- Task statement -
In the data below, which lines hold the word "variables"? Copy them.

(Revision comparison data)
⁂

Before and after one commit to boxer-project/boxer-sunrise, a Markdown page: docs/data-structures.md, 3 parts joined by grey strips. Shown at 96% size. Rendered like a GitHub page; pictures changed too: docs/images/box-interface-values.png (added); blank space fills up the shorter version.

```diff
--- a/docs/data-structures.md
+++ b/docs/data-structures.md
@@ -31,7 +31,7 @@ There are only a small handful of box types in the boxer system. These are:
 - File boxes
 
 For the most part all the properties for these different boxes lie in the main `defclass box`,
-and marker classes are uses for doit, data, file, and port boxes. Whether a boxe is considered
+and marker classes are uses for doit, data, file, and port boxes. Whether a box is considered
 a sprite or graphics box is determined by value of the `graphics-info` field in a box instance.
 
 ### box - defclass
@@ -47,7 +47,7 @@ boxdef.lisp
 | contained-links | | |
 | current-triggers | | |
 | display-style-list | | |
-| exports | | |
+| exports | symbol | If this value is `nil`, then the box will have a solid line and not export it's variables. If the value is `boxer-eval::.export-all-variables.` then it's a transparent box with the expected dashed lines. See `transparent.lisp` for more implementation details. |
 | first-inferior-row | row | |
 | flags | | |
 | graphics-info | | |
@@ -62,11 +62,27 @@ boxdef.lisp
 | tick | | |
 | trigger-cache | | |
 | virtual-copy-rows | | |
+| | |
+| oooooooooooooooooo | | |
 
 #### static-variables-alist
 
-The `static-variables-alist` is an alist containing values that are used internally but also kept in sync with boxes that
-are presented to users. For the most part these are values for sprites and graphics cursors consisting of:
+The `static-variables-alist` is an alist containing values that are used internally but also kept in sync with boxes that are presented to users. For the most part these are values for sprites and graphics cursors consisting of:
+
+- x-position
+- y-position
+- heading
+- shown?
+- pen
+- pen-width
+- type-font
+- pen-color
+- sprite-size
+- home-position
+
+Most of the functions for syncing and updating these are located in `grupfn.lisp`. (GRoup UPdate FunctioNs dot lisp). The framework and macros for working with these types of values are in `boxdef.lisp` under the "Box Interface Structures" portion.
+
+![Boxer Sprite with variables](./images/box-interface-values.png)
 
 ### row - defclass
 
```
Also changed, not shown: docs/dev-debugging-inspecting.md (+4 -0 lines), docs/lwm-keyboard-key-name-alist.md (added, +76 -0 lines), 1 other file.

⁂

- Exercise solution -
+| exports | symbol | If this value is `nil`, then the box will have a solid line and not export it's variables. If the value is `boxer-eval::.export-all-variables.` then it's a transparent box with the expected dashed lines. See `transparent.lisp` for more implementation details. |
 #### static-variables-alist
-The `static-variables-alist` is an alist containing values that are used internally but also kept in sync with boxes that
+The `static-variables-alist` is an alist containing values that are used internally but also kept in sync with boxes that are presented to users. For the most part these are values for sprites and graphics cursors consisting of:
+![Boxer Sprite with variables](./images/box-interface-values.png)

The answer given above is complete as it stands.